ISLE AUX MORTS — Elizabeth Harvey got the biggest surprise of her life on Aug. 31 when she opened her mail and discovered she was the recipient of a Queen’s Jubilee Medal.
When she read the accompanying letter stating she was being awarded the medal for what she did for more than 1,000 families in this province and Quebec, she took great pride in her efforts being recognized, but felt there was some irony in the accolade as well.
Harvey became the driving force in a case that hinged on how much tax fish harvesters should have been paid on their 1999 licence-buyout packages through a deal with the Department of Fisheries.
In 1999, her husband Douglas Harvey sold his fishing licence for $110,000. He paid close to $24,000 in taxes on that buyout, but Harvey heard that others were taxed more favourably and started a campaign to learn more.
For six and a half years, Harvey kept up the fight against the Canada Revenue Agency for fishermen to be reimbursed for what she felt was an unfair tax that had been imposed on the buybacks under the Atlantic Groundfish Licence Retirement Program, a federal program established following the cod moratorium.
It was eventually ruled there was an injustice done by the revenue agency and 1,086 people from Newfoundland and Labrador and another 52 from Quebec were reimbursed the taxes and collected back interest because of Harvey’s fight.
All of them received different amounts, which ranged from $5,000 to $60,000.
The irony for Harvey is that for two years the then federal government corporation — the Canada Revenue Agency — refused to reimburse the harvesters, but that through a court ruling was ordered to make payment with retroactive interest and now the federal government is recognizing her for what she had done through the Queen’s Jubilee Medal.
“I’m so honoured to have received this award,” Harvey said. “However, had I had to go have it pinned on my blouse ... I think they would have had to pick me up after I landed on the floor.

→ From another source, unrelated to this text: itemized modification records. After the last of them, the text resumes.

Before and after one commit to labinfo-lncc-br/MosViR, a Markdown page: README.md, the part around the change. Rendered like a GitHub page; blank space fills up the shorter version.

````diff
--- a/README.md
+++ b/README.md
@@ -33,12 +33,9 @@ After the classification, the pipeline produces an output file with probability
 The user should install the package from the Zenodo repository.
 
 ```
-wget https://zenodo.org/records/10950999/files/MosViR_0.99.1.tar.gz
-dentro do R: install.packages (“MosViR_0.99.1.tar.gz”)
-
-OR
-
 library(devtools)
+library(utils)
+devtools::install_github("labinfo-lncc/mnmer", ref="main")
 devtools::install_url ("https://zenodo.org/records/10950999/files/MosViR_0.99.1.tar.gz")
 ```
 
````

“It’s something I will cherish for the rest of my life.”
Harvey said through her fight she learned of places in Newfoundland that she didn’t know existed and during the past summer had a lot of people come visit her and thank her for what she had done.
She said it was nice to meet the people she had fought so hard for and hear them thanking her for her effort.

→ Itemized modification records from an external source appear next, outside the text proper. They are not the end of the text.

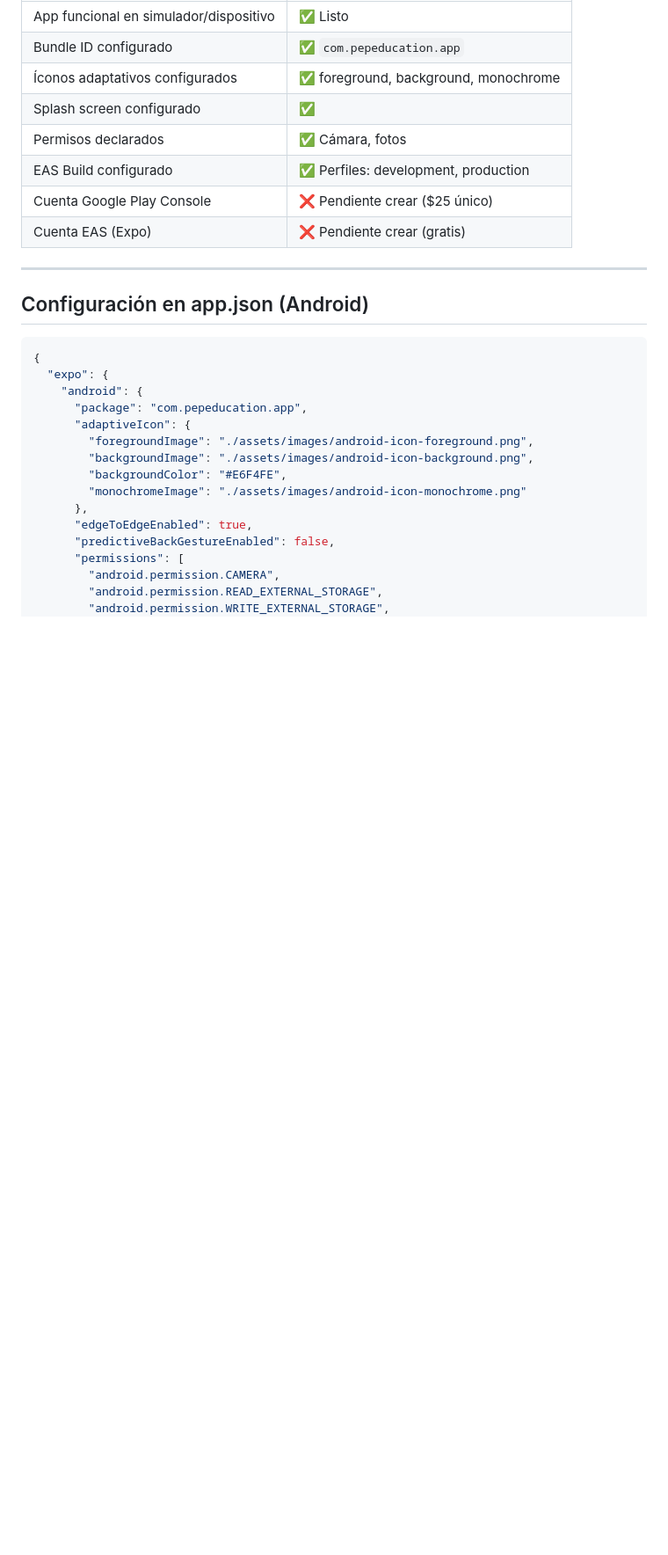
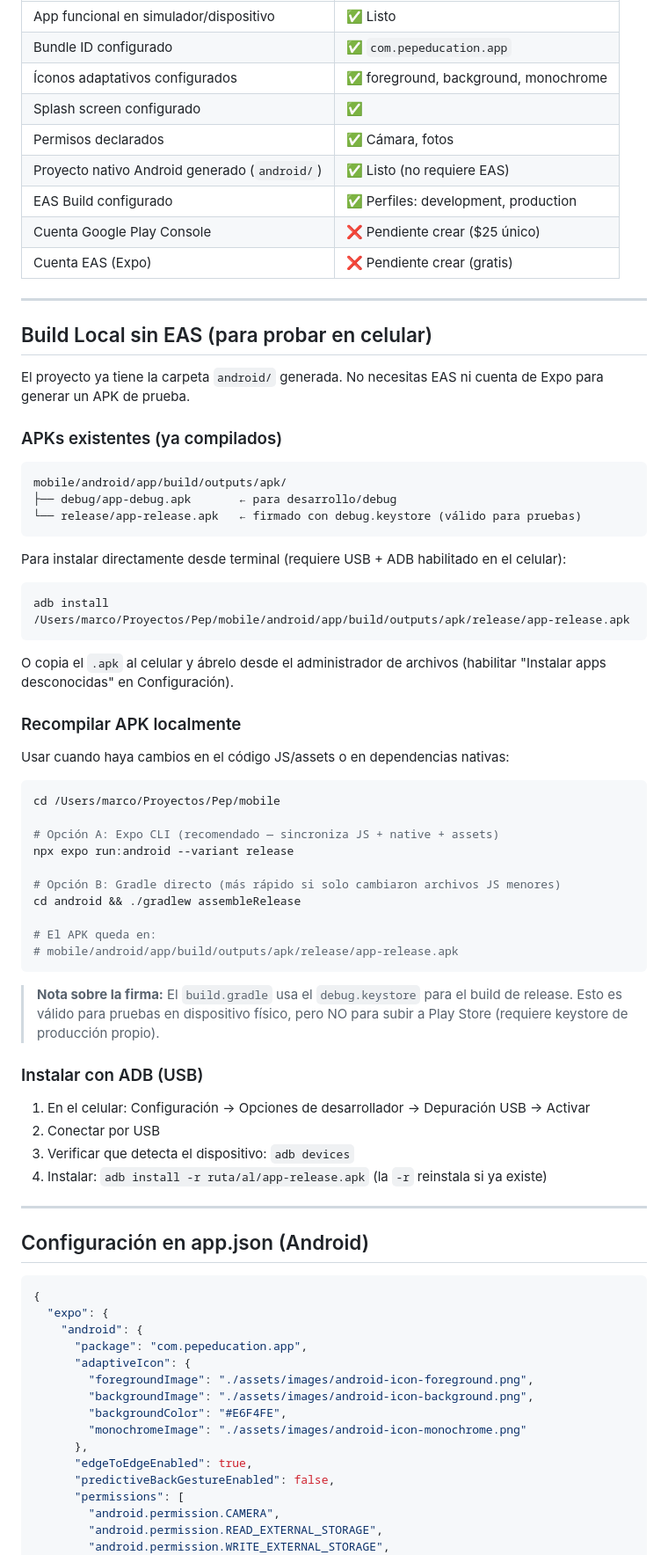
Before and after one commit to msmgxe/PepDocs, a Markdown page: docs/04_mobile_android.md, the part around the change. Shown at 88% size. Drawn GitHub-style; blank space fills up the shorter version.

Commit message:
Fix: documentar bugs RLS citas y build local sin EAS
- Corregidas políticas RLS ce_update y ce_delete en Supabase
  (antes solo admin podía editar/eliminar citas; ahora también el paciente dueño)
- Actualizado docs/04_mobile_android.md con sección de build local sin EAS

Co-Authored-By: Claude Sonnet 4.6 <noreply@anthropic.com>

````diff
--- a/docs/04_mobile_android.md
+++ b/docs/04_mobile_android.md
@@ -9,9 +9,58 @@
 | Íconos adaptativos configurados | ✅ foreground, background, monochrome |
 | Splash screen configurado | ✅ |
 | Permisos declarados | ✅ Cámara, fotos |
+| Proyecto nativo Android generado (`android/`) | ✅ Listo (no requiere EAS) |
 | EAS Build configurado | ✅ Perfiles: development, production |
 | Cuenta Google Play Console | ❌ Pendiente crear ($25 único) |
 | Cuenta EAS (Expo) | ❌ Pendiente crear (gratis) |
+
+---
+
+## Build Local sin EAS (para probar en celular)
+
+El proyecto ya tiene la carpeta `android/` generada. No necesitas EAS ni cuenta de Expo para generar un APK de prueba.
+
+### APKs existentes (ya compilados)
+
+```
+mobile/android/app/build/outputs/apk/
+├── debug/app-debug.apk       ← para desarrollo/debug
+└── release/app-release.apk   ← firmado con debug.keystore (válido para pruebas)
+```
+
+Para instalar directamente desde terminal (requiere USB + ADB habilitado en el celular):
+
+```bash
+adb install /Users/marco/Proyectos/Pep/mobile/android/app/build/outputs/apk/release/app-release.apk
+```
+
+O copia el `.apk` al celular y ábrelo desde el administrador de archivos (habilitar "Instalar apps desconocidas" en Configuración).
+
+### Recompilar APK localmente
+
+Usar cuando haya cambios en el código JS/assets o en dependencias nativas:
+
+```bash
+cd /Users/marco/Proyectos/Pep/mobile
+
+# Opción A: Expo CLI (recomendado — sincroniza JS + native + assets)
+npx expo run:android --variant release
+
+# Opción B: Gradle directo (más rápido si solo cambiaron archivos JS menores)
+cd android && ./gradlew assembleRelease
+
+# El APK queda en:
+# mobile/android/app/build/outputs/apk/release/app-release.apk
+```
+
+> **Nota sobre la firma:** El `build.gradle` usa el `debug.keystore` para el build de release. Esto es válido para pruebas en dispositivo físico, pero NO para subir a Play Store (requiere keystore de producción propio).
+
+### Instalar con ADB (USB)
+
+1. En el celular: Configuración → Opciones de desarrollador → Depuración USB → Activar
+2. Conectar por USB
+3. Verificar que detecta el dispositivo: `adb devices`
+4. Instalar: `adb install -r ruta/al/app-release.apk` (la `-r` reinstala si ya existe)
 
 ---
 
````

“There was a good many days that I cried, learning of the distance that some of these people drive just to meet me,” Harvey said.
She said her mother always told her that if you helped people, some day you will be rewarded and now this medal is proof of that and something her husband told her that she really deserves.
“The feeling you get seeing something like that goes right through your body, knowing that what you’ve done is so important and that it’s being recognized,” she said.